» WHAT TO DO
In the material below, tally the lines that include the string "html", then write down only the total.

» PROVIDED MATERIAL
☆ ☆ ☆ ☆ ☆ ☆ ☆
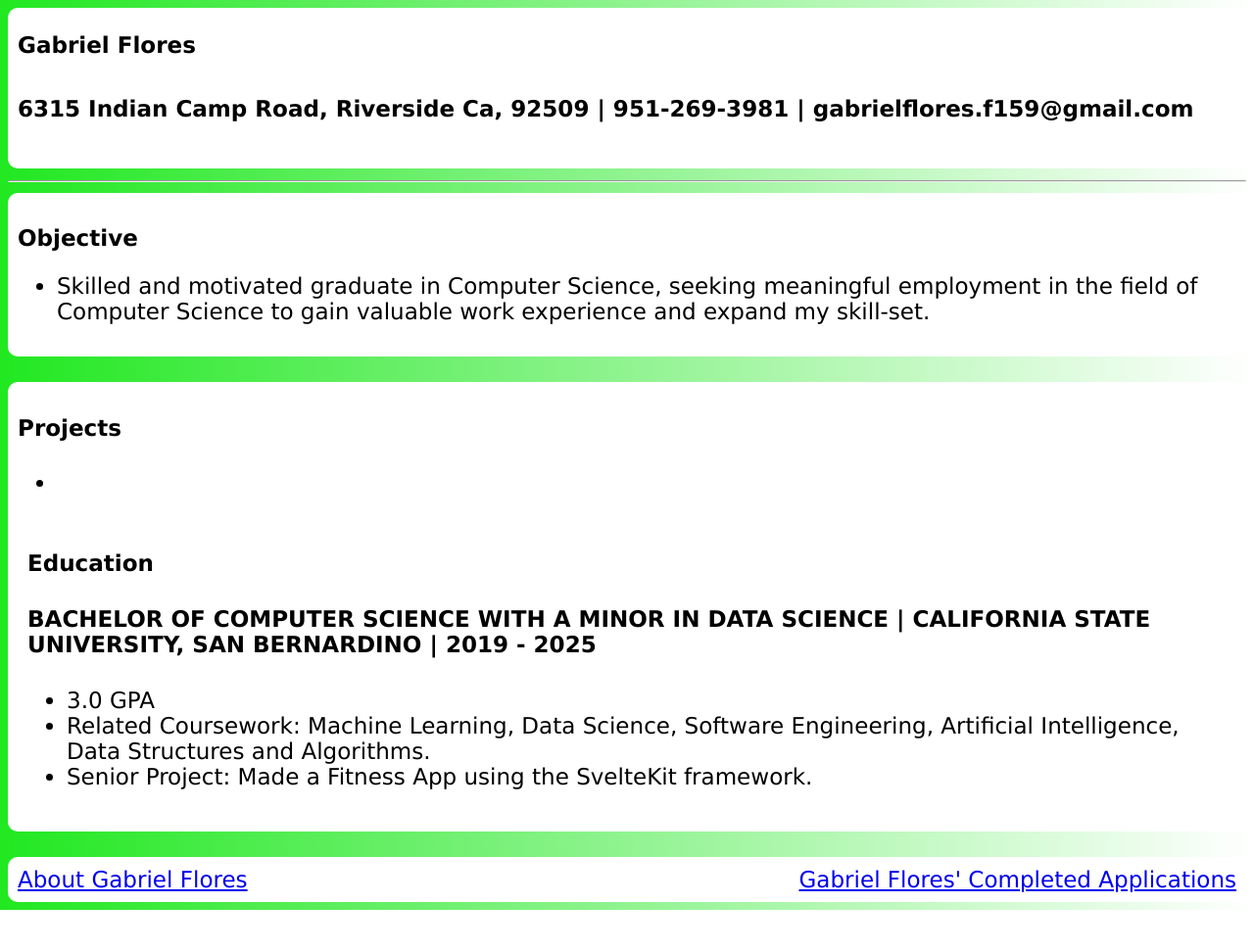
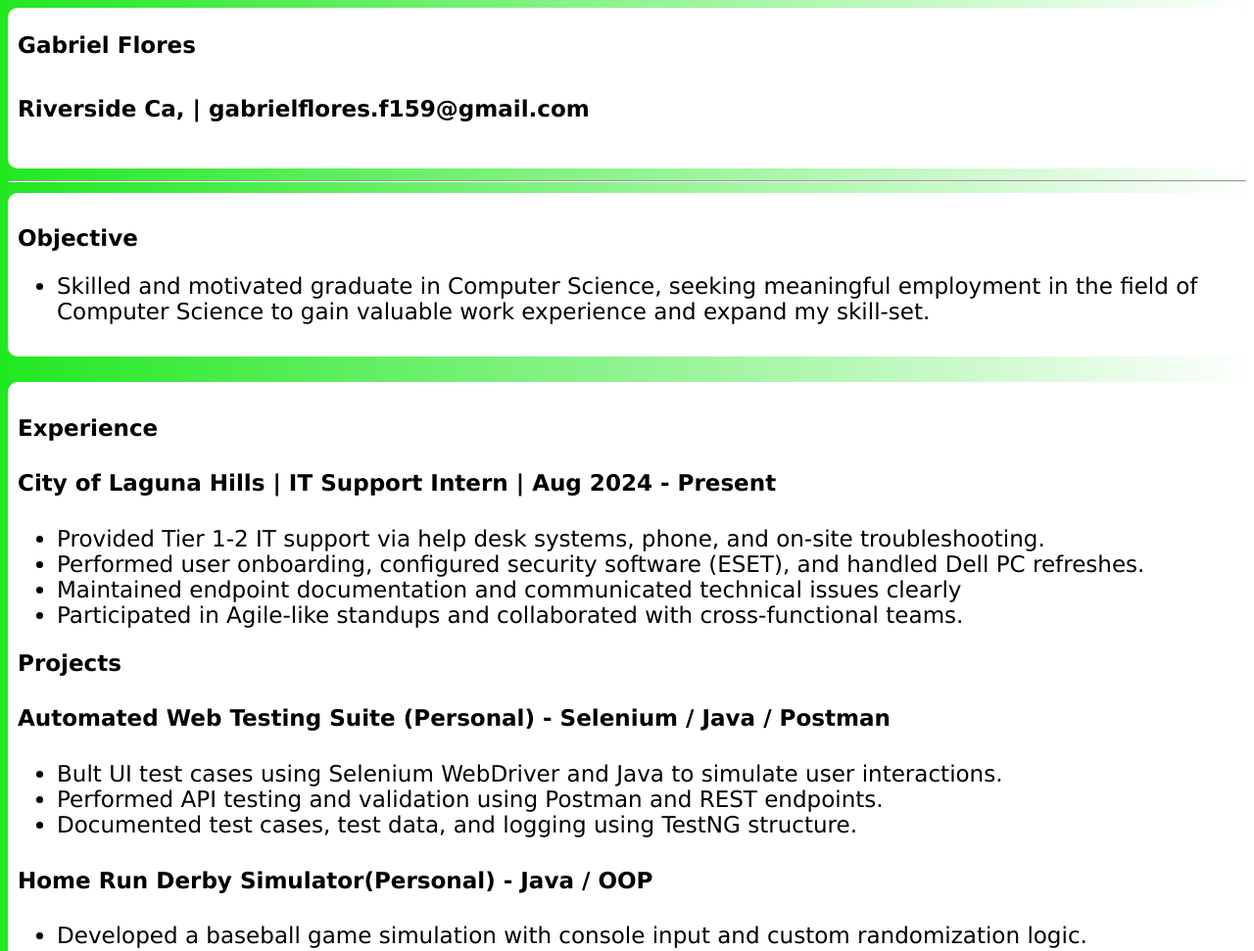
Before and after one commit to gabrielf159/About-me, a plain HTML site: page resume.html in a window 1280 px wide. Shown: the top 971 px of the page at 98% size. Before the commit the page ends 929 px from the top, so only its background shows below. Drawn offline with Linux system fonts and the light colour scheme.

Commit message:
update aboutme

```diff
--- a/resume.html
+++ b/resume.html
@@ -9,8 +9,7 @@
 <body>
     <div class="container">
         <h1>Gabriel Flores</h1>
-        <h5>6315 Indian Camp Road, Riverside Ca, 92509 | 951-269-3981 |
-        gabrielflores.f159@gmail.com
+        <h5>Riverside Ca, | gabrielflores.f159@gmail.com
     </div>
     <hr>
     <div class="container">
@@ -26,12 +25,24 @@
     <br>
 
     <div class="container">
+        <h3>Experience</h3>
+        <h4>City of Laguna Hills | IT Support Intern | Aug 2024 - Present</h4>
+        <ul>
+            <li>Provided Tier 1-2 IT support via help desk systems, phone, and on-site troubleshooting.</li>
+            <li>Performed user onboarding, configured security software (ESET), and handled Dell PC refreshes.</li>
+            <li> Maintained endpoint documentation and communicated technical issues clearly</li>
+            <li> Participated in Agile-like standups and collaborated with cross-functional teams.</li>
+        </ul>
         <h3>Projects</h3>
-        <h4></h4>
+        <h4>Automated Web Testing Suite (Personal) - Selenium / Java / Postman </h4>
         <ul>
-            <li>
-
-            </li>
+            <li>Bult UI test cases using Selenium WebDriver and Java to simulate user interactions.</li>
+            <li>Performed API testing and validation using Postman and REST endpoints.</li>
+            <li>Documented test cases, test data, and logging using TestNG structure.</li>
+        </ul>
+        <h4>Home Run Derby Simulator(Personal) - Java / OOP</h4>
+        <ul>
+            <li>Developed a baseball game simulation with console input and custom randomization logic.</li>
         </ul>
     <div class="container">
         <h3>Education</h3>
```
Also changed, not shown: index.html (+1 -1 lines).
☆ ☆ ☆ ☆ ☆ ☆ ☆
» EXERCISE OUTPUT
4